Conflicts of Interest

None declared.

  1. Waldstein D. Chess thrives online despite pandemic. The New York Times. 2020 May 08.   URL: [accessed 2020-09-23]
  2. Risi S, Preuss M. From Chess and Atari to StarCraft and Beyond: How Game AI is Driving the World of AI. Künstl Intell 2020 Feb 18;34(1):7-17. [CrossRef]
  3. Hsu FH. Behind Deep Blue: Building the Computer that Defeated the World Chess Champion. Princeton, NJ: Princeton University Press; 2002.
  4. Müller K, Schaeffer J. Man vs. Machine: Challenging Human Supremacy at Chess. Milford, CT: Russell Enterprises; 2018.
  5. Silver D, Hubert T, Schrittwieser J, Antonoglou I, Lai M, Guez A, et al. A general reinforcement learning algorithm that masters chess, shogi, and Go through self-play. Science 2018 Dec 06;362(6419):1140-1144. [CrossRef]
  6. Sutton RS, Barto AG. Reinforcement Learning: An Introduction. Cambridge, MA: MIT Press; 1998.
  7. Sadler M, Regan N. Game Changer: AlphaZero's Groundbreaking Chess Strategies and the Promise of AI. Alkmaar, Netherlands: New In Chess; 2019.
  8. Schrittwieser J, Antonoglou I, Hubert T, Simonyan K, Sifre L, Schmitt S, et al. Mastering Atari, Go, Chess and Shogi by Planning with a Learned Model. arXiv.   URL: [accessed 2020-11-30]
  9. Thompson K. Retrograde Analysis of Certain Endgames. ICGA J 1986 Sep 01;9(3):131-139. [CrossRef]
  10. Somers J. How the Artificial-Intelligence Program AlphaZero Mastered Its Games. The New Yorker. 2018 Dec 28.   URL: https:/​/www.​​science/​elements/​how-the-artificial-intelligence-program-alphazero-mastered-its-games [accessed 2020-11-25]
  11. Schormann C. Can online chess overcome cheating? ChessTech. 2020 May 24.   URL: [accessed 2020-12-07]

FIDE: International Chess Federation

Edited by N Zary; submitted 01.09.20; peer-reviewed by M Bennedik; comments to author 24.09.20; accepted 10.11.20; published 10.12.20


©Delia Monica Duca Iliescu. Originally published in JMIR Serious Games (, 10.12.2020.

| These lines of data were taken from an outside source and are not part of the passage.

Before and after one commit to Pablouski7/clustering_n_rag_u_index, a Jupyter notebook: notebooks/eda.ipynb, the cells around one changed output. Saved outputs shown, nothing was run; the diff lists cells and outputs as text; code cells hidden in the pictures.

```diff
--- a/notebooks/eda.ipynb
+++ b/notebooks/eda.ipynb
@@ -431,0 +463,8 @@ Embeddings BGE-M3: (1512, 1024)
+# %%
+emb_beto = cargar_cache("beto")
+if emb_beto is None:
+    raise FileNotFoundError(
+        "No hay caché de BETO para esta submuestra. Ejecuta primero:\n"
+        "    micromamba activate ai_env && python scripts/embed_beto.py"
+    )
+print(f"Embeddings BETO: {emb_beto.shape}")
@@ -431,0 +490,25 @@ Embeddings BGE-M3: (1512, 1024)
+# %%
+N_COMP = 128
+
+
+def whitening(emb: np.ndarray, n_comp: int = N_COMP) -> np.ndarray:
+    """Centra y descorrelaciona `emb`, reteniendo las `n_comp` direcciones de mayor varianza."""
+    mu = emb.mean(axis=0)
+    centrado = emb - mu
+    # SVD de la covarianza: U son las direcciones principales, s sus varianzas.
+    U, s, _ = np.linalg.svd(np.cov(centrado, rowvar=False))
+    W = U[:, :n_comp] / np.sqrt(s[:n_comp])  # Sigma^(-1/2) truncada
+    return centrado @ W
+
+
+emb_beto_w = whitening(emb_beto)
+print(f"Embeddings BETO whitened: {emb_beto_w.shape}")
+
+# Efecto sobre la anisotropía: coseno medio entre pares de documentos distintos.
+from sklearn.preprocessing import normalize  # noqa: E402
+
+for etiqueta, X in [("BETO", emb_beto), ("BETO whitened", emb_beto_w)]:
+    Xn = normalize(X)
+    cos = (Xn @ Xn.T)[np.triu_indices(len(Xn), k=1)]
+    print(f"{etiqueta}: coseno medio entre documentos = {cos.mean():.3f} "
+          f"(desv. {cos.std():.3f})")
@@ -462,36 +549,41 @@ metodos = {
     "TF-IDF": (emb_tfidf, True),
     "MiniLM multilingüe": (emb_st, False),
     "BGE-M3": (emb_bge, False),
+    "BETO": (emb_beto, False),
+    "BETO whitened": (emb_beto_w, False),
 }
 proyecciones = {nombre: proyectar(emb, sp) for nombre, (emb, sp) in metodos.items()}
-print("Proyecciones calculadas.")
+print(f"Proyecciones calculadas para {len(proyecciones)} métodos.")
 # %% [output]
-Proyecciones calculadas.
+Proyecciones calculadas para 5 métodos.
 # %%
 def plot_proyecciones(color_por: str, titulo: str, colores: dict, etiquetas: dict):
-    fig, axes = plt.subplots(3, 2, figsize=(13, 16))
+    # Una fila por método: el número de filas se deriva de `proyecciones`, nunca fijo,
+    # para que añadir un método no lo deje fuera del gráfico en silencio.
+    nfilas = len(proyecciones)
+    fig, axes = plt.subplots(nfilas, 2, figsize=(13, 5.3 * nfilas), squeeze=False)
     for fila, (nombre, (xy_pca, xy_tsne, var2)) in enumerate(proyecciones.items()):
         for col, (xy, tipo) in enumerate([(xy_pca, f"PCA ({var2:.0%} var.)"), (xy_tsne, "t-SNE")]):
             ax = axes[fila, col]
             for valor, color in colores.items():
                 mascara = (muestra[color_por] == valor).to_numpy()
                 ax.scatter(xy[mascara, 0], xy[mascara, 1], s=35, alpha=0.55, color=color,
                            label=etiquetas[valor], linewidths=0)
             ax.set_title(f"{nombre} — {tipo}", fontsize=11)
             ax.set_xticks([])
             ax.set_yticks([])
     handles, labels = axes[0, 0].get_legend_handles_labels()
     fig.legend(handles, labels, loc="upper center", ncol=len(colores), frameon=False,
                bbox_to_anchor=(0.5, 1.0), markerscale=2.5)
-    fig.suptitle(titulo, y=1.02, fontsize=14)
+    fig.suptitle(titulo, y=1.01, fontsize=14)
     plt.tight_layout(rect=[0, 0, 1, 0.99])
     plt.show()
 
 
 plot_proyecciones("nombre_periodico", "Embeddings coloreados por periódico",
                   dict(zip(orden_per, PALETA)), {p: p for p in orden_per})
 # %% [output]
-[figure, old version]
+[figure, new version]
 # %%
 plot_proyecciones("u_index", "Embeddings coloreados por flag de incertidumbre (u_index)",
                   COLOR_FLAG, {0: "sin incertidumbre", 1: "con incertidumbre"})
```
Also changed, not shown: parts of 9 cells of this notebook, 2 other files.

This is an open-access article distributed under the terms of the Creative Commons Attribution License (, which permits unrestricted use, distribution, and reproduction in any medium, provided the original work, first published in JMIR Serious Games, is properly cited. The complete bibliographic information, a link to the original publication on, as well as this copyright and license information must be included.